2Department of Surgery, Kobe Red Cross Hospital, Japan.
3Department of Thoracic Surgery, Kobe Red Cross Hospital, Japan.
4Department of Emergency and Critical Care Medicine, Okayama University Hospital, Japan.
Corresponding Author: Nishimura T, Hyogo Emergency Medical Center, Japan, Tel: +81-78-241-3131; Email: [email protected]
Received Date: 30 Dec 2016
Accepted Date: 27 Jan 2017
Published Date: 01 Feb 2017
Copyright © 2017 Nishimura T
Citation:Nishimura T, Kadowaki Y, Hattori K, Doi T, et al. (2017). An Adult Case of Congenital Bronchoesophageal Fistula . Mathews J Surgery 1(1): 004.

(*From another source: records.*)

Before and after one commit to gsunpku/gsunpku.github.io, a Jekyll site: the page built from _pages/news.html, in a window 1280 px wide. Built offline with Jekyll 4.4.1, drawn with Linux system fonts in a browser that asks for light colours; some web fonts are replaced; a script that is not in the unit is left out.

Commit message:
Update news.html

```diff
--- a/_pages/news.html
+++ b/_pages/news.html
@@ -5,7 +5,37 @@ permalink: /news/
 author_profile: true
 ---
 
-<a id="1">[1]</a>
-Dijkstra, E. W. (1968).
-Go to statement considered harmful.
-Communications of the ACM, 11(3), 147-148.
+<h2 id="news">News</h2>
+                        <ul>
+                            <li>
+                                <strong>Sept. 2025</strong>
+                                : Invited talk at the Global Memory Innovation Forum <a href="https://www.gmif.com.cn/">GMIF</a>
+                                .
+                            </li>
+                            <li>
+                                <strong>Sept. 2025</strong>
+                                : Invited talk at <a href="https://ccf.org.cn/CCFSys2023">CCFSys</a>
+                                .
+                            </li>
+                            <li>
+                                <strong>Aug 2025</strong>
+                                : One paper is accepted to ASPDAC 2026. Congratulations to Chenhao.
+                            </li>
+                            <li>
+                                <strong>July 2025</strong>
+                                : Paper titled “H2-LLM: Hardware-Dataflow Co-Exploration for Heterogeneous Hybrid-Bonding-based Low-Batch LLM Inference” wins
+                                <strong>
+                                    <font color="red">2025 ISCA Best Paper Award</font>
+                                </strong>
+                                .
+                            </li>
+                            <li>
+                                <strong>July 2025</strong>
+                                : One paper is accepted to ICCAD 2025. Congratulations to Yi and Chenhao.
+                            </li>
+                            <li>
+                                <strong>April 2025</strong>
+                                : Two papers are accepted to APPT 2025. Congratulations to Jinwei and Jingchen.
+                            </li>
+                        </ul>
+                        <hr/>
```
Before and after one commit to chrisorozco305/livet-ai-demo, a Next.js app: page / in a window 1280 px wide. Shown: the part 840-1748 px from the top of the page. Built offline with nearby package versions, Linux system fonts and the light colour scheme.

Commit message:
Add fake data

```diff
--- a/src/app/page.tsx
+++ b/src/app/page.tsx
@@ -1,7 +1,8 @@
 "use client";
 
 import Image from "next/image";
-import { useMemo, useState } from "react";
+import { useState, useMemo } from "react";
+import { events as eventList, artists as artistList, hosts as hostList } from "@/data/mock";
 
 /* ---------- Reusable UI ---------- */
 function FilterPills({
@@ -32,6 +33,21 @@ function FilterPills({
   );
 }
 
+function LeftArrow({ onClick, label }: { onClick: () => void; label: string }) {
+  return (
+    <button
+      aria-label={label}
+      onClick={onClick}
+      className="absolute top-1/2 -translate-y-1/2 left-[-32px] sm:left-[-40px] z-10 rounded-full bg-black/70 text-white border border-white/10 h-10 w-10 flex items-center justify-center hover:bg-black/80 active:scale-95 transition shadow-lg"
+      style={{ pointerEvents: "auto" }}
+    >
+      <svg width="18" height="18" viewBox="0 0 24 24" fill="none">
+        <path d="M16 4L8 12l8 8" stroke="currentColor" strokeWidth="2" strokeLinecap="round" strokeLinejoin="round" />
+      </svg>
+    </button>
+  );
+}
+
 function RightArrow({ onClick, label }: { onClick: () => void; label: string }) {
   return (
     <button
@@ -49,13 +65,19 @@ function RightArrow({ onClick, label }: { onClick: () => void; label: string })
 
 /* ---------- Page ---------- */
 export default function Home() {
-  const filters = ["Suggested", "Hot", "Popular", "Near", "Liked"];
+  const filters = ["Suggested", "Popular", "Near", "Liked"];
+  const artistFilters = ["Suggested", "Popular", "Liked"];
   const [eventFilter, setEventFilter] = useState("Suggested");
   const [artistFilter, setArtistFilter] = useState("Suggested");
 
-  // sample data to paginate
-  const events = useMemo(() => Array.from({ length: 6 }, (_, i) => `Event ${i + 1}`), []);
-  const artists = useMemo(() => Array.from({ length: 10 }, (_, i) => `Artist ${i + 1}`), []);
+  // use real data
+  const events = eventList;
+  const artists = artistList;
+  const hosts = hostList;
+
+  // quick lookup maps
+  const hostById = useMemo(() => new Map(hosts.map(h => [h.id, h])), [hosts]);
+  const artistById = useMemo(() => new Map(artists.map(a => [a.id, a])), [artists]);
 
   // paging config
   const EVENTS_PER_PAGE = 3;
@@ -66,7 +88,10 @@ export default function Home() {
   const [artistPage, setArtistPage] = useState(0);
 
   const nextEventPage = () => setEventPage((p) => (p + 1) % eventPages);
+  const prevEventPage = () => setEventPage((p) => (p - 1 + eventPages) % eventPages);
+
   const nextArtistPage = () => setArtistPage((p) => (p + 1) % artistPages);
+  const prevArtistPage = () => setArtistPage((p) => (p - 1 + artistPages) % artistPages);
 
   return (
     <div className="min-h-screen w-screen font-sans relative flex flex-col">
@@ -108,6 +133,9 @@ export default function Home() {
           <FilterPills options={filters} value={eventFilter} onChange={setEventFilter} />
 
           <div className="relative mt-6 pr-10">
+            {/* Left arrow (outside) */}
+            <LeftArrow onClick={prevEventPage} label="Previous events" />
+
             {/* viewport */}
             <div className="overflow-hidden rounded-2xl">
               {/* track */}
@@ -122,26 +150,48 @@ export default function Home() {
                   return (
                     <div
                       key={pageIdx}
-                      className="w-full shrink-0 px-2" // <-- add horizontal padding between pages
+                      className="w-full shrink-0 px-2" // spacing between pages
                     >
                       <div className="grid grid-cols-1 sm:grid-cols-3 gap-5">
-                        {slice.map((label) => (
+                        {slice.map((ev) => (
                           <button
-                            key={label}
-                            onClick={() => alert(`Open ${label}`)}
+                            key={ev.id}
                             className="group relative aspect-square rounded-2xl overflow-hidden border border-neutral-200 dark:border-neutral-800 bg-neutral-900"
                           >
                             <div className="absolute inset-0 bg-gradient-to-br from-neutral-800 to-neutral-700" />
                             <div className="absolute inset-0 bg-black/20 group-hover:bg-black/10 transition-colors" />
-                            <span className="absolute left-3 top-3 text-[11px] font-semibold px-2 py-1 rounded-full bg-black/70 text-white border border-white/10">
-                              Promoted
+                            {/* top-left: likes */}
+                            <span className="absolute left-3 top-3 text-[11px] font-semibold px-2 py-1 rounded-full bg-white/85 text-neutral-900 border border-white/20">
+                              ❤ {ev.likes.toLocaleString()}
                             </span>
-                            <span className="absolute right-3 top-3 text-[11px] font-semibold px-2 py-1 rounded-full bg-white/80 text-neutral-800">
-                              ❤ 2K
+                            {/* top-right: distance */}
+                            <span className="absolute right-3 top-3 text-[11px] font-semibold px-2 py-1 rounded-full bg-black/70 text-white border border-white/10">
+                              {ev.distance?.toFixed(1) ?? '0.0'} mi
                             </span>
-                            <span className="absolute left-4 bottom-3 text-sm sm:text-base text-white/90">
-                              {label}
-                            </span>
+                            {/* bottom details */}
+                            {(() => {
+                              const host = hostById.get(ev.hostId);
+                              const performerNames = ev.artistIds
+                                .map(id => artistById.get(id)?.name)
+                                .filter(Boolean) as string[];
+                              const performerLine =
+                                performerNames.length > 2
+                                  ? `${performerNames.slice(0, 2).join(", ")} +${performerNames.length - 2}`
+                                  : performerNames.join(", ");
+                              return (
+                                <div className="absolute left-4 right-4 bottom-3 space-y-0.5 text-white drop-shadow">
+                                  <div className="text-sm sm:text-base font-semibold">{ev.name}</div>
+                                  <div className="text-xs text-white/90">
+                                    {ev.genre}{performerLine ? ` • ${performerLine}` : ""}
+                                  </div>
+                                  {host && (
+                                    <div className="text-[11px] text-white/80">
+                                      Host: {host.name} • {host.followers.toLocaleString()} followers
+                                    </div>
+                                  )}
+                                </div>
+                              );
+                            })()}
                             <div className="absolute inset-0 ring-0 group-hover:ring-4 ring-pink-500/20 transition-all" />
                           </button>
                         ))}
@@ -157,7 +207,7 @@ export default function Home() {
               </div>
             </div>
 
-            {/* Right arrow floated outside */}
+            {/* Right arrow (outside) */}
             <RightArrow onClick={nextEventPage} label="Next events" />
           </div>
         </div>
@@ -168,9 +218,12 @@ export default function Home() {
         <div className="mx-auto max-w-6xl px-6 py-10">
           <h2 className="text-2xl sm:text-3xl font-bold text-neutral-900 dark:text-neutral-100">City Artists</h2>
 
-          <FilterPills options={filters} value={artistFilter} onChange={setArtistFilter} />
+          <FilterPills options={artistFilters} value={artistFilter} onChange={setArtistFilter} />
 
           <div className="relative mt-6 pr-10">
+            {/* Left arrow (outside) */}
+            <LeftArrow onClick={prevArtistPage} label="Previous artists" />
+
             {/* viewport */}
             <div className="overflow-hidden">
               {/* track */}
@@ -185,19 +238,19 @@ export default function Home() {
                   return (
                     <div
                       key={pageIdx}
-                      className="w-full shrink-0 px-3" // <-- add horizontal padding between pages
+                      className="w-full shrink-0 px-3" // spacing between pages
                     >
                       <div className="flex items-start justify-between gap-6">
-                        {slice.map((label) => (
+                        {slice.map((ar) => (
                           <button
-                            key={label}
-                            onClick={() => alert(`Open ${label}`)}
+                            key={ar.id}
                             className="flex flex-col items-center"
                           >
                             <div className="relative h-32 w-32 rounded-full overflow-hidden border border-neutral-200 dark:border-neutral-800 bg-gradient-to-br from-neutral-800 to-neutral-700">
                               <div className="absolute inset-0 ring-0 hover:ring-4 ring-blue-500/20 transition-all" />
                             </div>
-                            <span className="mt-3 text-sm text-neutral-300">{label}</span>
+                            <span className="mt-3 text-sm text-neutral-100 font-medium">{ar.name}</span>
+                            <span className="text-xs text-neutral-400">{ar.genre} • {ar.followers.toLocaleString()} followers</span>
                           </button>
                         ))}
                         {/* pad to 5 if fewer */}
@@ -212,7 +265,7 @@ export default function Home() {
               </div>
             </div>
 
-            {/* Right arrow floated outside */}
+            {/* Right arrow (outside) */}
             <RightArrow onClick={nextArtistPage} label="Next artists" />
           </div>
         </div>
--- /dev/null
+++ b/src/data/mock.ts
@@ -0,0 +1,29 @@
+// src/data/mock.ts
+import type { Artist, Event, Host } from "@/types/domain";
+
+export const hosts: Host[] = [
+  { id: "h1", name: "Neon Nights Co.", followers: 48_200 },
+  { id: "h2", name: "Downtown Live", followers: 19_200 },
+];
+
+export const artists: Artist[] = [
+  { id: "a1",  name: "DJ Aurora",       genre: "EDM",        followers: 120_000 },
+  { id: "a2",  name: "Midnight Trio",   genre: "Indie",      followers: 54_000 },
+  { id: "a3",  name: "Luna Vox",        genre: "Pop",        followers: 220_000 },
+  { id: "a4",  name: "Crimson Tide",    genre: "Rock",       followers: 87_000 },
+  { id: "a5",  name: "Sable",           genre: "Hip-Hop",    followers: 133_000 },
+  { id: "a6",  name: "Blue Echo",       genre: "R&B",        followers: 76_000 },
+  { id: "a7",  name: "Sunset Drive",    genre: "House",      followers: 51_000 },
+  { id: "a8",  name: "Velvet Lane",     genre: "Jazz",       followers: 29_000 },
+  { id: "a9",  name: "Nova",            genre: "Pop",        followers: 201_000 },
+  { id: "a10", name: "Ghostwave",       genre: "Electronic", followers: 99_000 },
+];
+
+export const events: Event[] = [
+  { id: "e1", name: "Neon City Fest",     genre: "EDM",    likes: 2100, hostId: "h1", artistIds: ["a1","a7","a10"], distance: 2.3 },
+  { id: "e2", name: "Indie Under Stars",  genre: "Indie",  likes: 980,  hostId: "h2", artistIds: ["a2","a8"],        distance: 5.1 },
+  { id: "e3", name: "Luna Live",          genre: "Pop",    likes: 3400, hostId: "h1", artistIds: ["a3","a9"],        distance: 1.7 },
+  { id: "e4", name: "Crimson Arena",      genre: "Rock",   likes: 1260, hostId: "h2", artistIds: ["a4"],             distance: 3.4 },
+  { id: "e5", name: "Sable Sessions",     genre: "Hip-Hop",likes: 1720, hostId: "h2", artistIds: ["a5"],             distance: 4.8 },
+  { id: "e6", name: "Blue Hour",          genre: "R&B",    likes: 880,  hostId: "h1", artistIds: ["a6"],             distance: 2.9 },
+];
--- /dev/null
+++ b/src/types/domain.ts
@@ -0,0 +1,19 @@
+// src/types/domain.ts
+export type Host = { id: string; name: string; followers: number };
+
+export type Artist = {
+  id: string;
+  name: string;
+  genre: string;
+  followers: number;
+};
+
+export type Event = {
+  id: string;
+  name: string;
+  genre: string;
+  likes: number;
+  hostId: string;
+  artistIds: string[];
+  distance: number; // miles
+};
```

Background: Although bronchoesophageal fistula (BEF) is well-known as congenital disease, adult cases of BEF are extremely rare. Clinician should be care of different diagnosis and treatment of BEF. Case: A 47-year-old man was admitted to our emergency department with complaints of dyspnea and refractory cough. Computed tomography and upper gastrointestinal fiberscopy revealed a fistulous tract running from the esophagus to the left lower bronchus lobe. He had no history of trauma and histological findings did not show malignancy or infectious disease. Result: Left lower lobectomy, primary suture of the esophagus, and intercostal muscle patch were performed; however, suture insufficiency was recognized. After additional retrograde esophageal drainage through the stomach, the patient was uneventfully discharged on post admission day 48. Histopathological findings presented no abnormal tissue. Conclusion: BEF in an adult is rare but curable. Surgery is a definitive treatment.
Bronchoesophageal Fistula; Congenital; Adult.